|Collaboration & Verification Process Criteria||Indicators|
|PROCESS||An appropriate collaborative, peer review process has been followed||
|An appropriate reviewer community has contributed to the reviews||
|EVIDENCE||Appropriate references have been supplied, where appropriate||
|FIT FOR PURPOSE||The model fulfils identified requirements (eg business, technical and stakeholder reqts)||
|The state of Reviewer consensus is appropriate:||
|Clinical safety assessment has been completed/up-to-date||
|Clinical safety assessment status is appropriate||
Acknowledgements: Ian McNicoll, Sebastian Garde, Hugh Leslie, Mary Kelaher, Stephen Chu.
From the indicators above it is possible to draw some simple conclusions regarding the reviewer community, in terms of the size of the reviewer community and the balance in terms of domain expertise, professional involvement and geographical distribution. For example, if there are small numbers for a common archetype concept, it may be necessary to suspend the process until these factors can be rectified; on the other hand, for an obscure or specialised archetype concept small numbers may be acceptable. If there are few clinicians reviewing an archetype for a clinical concept, this should also raise alarm bells. In addition, the level of community has consensus will also indicate some sense of progress – a majority of ‘Minor change’ recommendations after 4 review rounds can indicate good progress; all ‘Accept’ recommendations after ‘x‘ review rounds indicates consensus and agreement if the constituted community is well balanced; ‘Major change’ or ‘Reject’ recommendations after a number of review rounds can indicate an archetype in trouble and requiring investigation.
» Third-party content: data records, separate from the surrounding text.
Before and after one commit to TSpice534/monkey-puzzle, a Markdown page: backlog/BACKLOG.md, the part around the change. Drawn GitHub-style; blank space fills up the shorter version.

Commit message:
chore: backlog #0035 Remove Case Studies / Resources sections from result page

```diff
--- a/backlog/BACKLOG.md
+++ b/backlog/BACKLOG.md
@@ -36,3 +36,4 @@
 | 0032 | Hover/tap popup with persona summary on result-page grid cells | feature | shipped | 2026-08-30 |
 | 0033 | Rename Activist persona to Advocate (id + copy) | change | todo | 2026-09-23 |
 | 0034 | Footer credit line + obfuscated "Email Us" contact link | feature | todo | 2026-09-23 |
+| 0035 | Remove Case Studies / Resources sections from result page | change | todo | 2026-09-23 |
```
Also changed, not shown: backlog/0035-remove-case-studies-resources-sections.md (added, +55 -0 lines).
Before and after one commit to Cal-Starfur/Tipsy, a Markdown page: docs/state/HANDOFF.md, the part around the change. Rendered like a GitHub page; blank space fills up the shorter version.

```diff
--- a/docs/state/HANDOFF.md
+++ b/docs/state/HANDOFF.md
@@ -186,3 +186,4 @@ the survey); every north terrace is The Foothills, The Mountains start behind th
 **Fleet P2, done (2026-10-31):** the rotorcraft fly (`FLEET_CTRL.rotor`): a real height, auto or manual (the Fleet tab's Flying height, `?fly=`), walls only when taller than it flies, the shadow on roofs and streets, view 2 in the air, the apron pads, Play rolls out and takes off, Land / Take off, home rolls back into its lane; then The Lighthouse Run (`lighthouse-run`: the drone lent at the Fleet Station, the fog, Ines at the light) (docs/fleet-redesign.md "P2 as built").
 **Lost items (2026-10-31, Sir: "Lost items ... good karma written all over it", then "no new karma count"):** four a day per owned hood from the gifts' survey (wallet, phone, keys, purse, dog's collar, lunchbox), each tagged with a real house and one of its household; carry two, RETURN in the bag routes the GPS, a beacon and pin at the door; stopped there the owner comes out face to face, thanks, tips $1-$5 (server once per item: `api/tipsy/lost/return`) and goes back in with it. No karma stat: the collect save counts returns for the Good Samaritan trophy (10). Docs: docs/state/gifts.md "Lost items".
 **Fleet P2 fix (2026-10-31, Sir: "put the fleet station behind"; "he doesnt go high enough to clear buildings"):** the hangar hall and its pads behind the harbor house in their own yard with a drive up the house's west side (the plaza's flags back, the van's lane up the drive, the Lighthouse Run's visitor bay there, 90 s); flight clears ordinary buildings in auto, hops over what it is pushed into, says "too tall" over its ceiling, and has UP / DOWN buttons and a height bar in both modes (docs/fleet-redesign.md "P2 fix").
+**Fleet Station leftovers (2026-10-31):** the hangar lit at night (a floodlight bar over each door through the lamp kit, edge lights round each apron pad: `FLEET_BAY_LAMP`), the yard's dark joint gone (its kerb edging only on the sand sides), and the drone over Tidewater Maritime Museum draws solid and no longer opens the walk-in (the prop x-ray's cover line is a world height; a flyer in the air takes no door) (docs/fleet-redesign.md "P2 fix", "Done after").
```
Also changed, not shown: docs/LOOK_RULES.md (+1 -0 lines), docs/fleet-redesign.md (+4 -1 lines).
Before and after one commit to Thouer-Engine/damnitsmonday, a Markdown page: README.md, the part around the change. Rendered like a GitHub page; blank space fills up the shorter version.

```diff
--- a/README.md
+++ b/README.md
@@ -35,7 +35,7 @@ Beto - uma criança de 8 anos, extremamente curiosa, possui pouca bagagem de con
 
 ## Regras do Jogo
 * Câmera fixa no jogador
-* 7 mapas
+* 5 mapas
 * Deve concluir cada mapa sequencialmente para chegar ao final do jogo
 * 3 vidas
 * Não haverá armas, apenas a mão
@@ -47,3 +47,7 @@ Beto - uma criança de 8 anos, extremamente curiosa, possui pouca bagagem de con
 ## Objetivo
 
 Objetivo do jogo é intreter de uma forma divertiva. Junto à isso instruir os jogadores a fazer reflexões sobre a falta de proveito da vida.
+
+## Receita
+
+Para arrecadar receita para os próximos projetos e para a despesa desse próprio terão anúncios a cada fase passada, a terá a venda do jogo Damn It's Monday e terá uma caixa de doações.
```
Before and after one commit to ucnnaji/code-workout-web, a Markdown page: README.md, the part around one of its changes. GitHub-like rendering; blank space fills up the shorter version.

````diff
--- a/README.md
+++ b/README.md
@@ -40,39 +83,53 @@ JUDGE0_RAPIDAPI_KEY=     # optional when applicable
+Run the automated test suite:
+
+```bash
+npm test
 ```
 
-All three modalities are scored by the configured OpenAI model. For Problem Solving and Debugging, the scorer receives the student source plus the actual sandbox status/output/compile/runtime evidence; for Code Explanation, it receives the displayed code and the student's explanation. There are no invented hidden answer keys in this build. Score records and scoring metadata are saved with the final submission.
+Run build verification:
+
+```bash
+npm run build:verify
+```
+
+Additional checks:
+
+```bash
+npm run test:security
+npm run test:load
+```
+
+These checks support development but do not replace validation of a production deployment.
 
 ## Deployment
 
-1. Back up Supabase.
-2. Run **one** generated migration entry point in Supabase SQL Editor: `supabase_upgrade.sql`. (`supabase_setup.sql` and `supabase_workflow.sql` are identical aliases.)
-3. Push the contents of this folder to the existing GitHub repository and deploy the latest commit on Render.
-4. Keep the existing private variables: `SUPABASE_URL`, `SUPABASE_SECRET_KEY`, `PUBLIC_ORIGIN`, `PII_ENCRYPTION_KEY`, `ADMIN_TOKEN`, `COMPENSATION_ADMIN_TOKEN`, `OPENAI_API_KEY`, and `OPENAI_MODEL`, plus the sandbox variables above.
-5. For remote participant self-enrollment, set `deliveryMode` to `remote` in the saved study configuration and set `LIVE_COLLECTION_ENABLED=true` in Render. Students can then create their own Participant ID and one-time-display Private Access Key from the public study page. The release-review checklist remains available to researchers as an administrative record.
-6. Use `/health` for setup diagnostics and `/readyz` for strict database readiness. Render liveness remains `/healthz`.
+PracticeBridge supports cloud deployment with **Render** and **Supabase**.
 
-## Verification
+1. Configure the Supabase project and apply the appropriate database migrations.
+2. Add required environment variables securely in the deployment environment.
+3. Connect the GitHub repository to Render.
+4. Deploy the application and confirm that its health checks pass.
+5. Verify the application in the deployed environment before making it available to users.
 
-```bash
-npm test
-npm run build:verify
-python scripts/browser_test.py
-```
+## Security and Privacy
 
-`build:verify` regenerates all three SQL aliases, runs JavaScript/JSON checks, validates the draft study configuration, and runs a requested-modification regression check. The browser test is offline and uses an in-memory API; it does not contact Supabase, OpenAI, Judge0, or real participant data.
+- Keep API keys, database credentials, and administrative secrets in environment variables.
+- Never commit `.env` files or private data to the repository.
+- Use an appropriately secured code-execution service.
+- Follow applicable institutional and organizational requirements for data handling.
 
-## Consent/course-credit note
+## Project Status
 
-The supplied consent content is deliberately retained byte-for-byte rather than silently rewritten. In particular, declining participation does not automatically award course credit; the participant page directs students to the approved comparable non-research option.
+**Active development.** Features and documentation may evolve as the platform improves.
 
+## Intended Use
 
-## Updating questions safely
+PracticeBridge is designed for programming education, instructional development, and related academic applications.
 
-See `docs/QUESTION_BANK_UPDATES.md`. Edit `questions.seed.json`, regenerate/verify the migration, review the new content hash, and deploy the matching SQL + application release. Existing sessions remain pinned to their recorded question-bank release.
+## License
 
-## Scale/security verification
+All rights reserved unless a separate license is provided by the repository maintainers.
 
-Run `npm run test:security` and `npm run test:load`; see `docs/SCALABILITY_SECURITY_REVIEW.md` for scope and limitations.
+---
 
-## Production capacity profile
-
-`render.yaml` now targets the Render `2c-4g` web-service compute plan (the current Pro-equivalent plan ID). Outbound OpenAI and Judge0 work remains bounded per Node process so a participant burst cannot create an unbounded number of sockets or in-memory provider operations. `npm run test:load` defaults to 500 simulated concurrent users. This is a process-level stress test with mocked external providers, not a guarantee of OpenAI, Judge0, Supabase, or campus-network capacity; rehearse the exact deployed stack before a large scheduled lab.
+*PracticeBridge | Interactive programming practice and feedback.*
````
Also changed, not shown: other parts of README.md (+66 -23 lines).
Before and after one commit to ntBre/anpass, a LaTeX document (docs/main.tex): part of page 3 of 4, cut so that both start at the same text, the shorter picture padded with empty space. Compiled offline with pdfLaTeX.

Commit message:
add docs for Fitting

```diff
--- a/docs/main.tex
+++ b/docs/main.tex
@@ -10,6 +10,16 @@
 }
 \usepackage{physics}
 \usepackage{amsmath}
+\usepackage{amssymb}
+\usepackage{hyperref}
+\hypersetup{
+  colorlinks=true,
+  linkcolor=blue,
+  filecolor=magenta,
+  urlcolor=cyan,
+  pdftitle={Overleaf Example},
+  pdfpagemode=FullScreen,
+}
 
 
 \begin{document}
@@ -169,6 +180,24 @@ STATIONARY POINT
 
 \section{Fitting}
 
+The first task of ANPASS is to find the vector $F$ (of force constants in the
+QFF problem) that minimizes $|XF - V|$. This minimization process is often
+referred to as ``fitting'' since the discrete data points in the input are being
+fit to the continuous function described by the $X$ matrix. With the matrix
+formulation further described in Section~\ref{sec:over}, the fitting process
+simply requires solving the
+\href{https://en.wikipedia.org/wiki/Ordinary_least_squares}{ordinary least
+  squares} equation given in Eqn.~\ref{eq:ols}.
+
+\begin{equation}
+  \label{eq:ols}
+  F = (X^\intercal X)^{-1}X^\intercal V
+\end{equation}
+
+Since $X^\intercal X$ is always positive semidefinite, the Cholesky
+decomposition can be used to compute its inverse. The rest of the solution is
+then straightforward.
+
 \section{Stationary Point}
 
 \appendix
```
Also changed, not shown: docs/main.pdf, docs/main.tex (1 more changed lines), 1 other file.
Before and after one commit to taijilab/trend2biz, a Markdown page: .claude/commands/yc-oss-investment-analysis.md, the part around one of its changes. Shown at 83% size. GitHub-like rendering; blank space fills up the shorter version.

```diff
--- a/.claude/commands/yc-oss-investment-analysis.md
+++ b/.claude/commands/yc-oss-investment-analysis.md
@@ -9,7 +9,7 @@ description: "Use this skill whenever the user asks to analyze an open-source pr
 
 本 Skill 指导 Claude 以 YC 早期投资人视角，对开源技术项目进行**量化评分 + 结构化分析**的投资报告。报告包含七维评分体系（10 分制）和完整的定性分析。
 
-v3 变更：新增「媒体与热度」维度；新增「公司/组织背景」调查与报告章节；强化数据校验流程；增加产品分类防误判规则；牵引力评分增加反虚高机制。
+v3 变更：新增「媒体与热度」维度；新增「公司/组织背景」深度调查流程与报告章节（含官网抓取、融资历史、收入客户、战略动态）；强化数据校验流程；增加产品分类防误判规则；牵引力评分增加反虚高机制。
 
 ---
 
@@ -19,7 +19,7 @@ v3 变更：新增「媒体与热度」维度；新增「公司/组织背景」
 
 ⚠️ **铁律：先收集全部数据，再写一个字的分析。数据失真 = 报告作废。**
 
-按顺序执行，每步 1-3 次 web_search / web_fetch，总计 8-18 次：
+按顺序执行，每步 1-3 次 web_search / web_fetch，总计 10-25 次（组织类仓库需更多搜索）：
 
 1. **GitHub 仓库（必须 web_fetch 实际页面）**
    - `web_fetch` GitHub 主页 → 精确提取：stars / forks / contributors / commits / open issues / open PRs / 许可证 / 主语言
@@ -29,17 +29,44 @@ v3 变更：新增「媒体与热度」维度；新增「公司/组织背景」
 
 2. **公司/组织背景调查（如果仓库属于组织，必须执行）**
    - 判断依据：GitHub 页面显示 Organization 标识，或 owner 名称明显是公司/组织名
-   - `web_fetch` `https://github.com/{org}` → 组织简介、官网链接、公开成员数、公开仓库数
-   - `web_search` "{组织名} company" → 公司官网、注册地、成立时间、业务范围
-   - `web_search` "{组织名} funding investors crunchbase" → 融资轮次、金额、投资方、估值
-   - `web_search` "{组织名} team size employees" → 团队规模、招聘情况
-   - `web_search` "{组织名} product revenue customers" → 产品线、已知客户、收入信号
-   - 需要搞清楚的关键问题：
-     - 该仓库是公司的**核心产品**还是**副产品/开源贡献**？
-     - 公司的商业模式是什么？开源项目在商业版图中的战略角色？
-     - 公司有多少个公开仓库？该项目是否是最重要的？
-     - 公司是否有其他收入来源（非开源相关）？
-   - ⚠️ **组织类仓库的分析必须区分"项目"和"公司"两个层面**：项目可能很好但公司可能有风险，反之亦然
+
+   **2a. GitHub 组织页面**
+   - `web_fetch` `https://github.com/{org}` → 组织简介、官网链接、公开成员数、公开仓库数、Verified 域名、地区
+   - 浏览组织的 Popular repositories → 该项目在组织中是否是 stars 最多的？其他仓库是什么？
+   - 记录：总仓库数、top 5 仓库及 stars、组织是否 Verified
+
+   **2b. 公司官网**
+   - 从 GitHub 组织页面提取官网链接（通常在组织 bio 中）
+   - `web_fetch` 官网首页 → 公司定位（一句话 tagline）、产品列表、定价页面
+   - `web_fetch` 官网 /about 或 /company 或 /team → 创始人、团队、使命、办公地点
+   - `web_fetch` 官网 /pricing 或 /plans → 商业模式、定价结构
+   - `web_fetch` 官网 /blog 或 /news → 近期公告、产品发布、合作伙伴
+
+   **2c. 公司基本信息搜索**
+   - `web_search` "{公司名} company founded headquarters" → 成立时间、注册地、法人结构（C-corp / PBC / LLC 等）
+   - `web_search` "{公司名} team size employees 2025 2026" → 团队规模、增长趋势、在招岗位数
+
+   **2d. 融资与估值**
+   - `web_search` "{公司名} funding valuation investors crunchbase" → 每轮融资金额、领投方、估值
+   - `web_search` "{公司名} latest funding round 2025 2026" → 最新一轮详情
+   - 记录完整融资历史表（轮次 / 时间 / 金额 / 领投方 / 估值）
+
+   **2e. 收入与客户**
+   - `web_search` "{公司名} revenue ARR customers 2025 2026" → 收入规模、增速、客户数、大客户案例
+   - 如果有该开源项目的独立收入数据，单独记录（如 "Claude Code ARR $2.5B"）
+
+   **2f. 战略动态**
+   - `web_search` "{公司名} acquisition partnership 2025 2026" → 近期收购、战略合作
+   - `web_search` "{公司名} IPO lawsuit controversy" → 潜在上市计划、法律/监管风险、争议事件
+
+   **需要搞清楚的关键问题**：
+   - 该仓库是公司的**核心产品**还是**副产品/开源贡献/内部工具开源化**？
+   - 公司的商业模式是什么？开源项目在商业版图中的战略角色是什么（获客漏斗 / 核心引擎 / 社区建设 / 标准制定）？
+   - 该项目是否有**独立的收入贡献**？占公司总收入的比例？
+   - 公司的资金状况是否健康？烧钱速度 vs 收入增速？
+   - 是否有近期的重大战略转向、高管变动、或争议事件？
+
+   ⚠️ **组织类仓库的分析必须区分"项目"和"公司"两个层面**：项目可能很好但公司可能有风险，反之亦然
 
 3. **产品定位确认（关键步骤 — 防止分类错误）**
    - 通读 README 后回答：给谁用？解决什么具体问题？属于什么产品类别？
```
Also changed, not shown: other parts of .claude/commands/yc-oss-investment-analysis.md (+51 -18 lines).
In order to support the crowd-wisdom approach, we need to provide adequate opportunities for those observing from ‘outside’ to have insight into the collaboration and verification process, plus make sure that the decision-making process is transparent, via the Clinical Knowledge Manager tool. A single Governance Committee could be appointed to have oversight of the CKM processes using the quality criteria and indicators as markers and to enable formal sign off of the models prior to publication. This group will ensure that:
- a quality processes has been followed in the development and evolution of the archetype; and
- that the quality indicators as measured or assessed confirm that the processes have been appropriate for that archetype.
Harnessing the ‘wisdom of the crowd’ has the potential to be more powerful than traditional quality processes for a task of this nature, to determine the quality of the clinical content in our electronic health records – we need to learn how best to tap into that wisdom.
It will not be perfect – and the fail-safe is that if something has been missed or done inappropriately, then the CKM community of independent individuals have mechanisms to point out the flaws, errors or concerns to the wider CKM community. The Editors and the Governance committee, always accountable to the community, will be required to respond to and resolve the issues raised to the satisfaction of the CKM community.
Appropriate is a word that I’ve used quite a bit in this post. I’m fully aware that it is in defining ‘appropriate’ in each use-case that we meet our next challenge…
This post reflects my current thoughts; no doubt these will be refined further as we gain experience. Will keep you posted 🙂